There are a lot of ways to get drunk (especially this time of year), but according to new research published in the British Medical Journal, soaking your feet in booze is not one of them.
Still, foot drinking (sole sipping?) is a popular urban myth widely circulated in Denmark -- and elsewhere (search “drunk,” “soaking your feet” and “alcohol” and you'll get more than 17,000 hits). So much so that Danish researchers decided it was high time to put an end to it with a little scientific investigation.
They chose two men and a woman in their 30s -- all of whom were healthy with no history of alcoholism or liver disease -- and asked them to abstain from alcohol for 24 hours (and loofah their feet). On the day of the experiment, they performed blood alcohol tests on all three subjects, then had the trio submerge their feet in a washbowl containing three 700 mL bottles of Karloff vodka, each carrying an alcohol content of 37.5% by volume.

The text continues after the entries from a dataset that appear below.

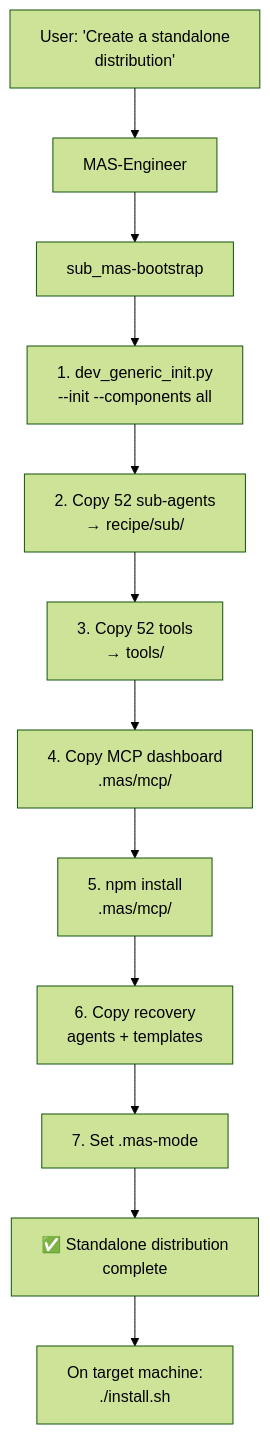
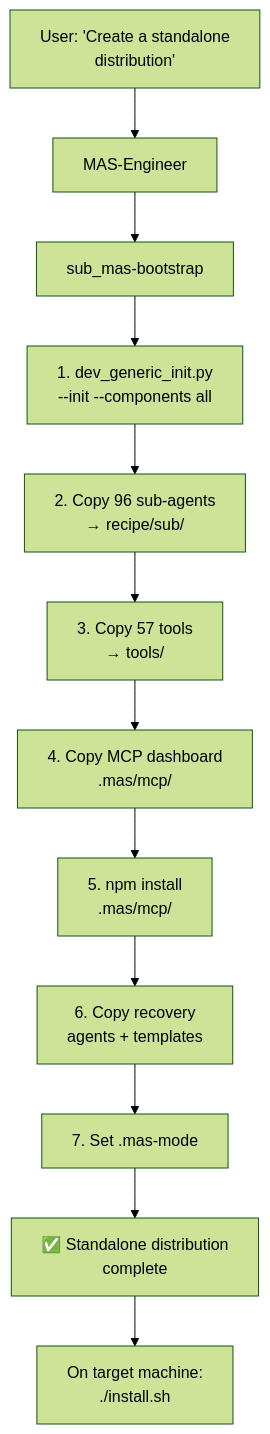
Before and after one commit to mczardybon/mas-engineer: the third of 4 diagrams in docs/usage.md, drawn with Mermaid (forest theme). The commit also changed other lines of this file and 14 other files, not shown here.

````diff
--- a/docs/usage.md
+++ b/docs/usage.md
@@ -187,14 +187,14 @@
 ```mermaid
 flowchart TD
     USER["User: 'Create a standalone\ndistribution'"] --> ENGINEER["MAS-Engineer"]
     ENGINEER --> BOOTSTRAP["sub_mas-bootstrap"]
     BOOTSTRAP --> GEN["1. dev_generic_init.py\n--init --components all"]
-    GEN --> AGENTS["2. Copy 52 sub-agents\n→ recipe/sub/"]
-    AGENTS --> TOOLS["3. Copy 52 tools\n→ tools/"]
+    GEN --> AGENTS["2. Copy 96 sub-agents\n→ recipe/sub/"]
+    AGENTS --> TOOLS["3. Copy 57 tools\n→ tools/"]
     TOOLS --> MCP["4. Copy MCP dashboard\n.mas/mcp/"]
     MCP --> NPM["5. npm install\n.mas/mcp/"]
     NPM --> RECOVERY["6. Copy recovery\nagents + templates"]
     RECOVERY --> MODE["7. Set .mas-mode"]
     MODE --> DONE["✅ Standalone distribution\ncomplete"]
     DONE --> INSTALL["On target machine:\n./install.sh"]
 ```
````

And there they sat for three hours, or as the researchers put it, “a time frame corresponding to a medium-length visit to the local pub.”
Every half hour, researchers tested the volunteers’ blood for any change in the alcohol level. They also asked them to self-assess for any intoxication-related symptoms by scoring on a scale of zero to 10 their self-confidence, their urge to speak and their desire for “spontaneous hugs.” (They refrained from testing a desire to grab the person next to them and blubber “I love you, man.”)
Not surprisingly, results showed that “transcutaneous intake of alcohol through feet is not possible … we conclude that the Danish urban myth about being able to get drunk by submerging feet in strong alcoholic beverage is just that – a myth.”
Interestingly, foot drinking isn’t the only weird myth out there involving alcohol.
Students in Europe and the U.S. have also embraced “vodka eyeballing,” i.e., pouring shots of vodka directly into their eyeballs as a way to get drunk quickly without booze breath or stomach upset. Others are supposedly inserting tampons soaked with vodka into their vagina -- or elsewhere (and here we thought that was just a "30 Rock" punchline).
While no studies have been performed as to whether eyeball shots actually get you drunk faster, ophthalmologists warn the practice can result in burning, swollen, red eyes and possible damage to the optic nerve, which can result in permanent vision problems. As for soaking a tampon in 40-proof alcohol and inserting it into the most sensitive part of your body, we imagine if people are doing this, they’re only doing it once.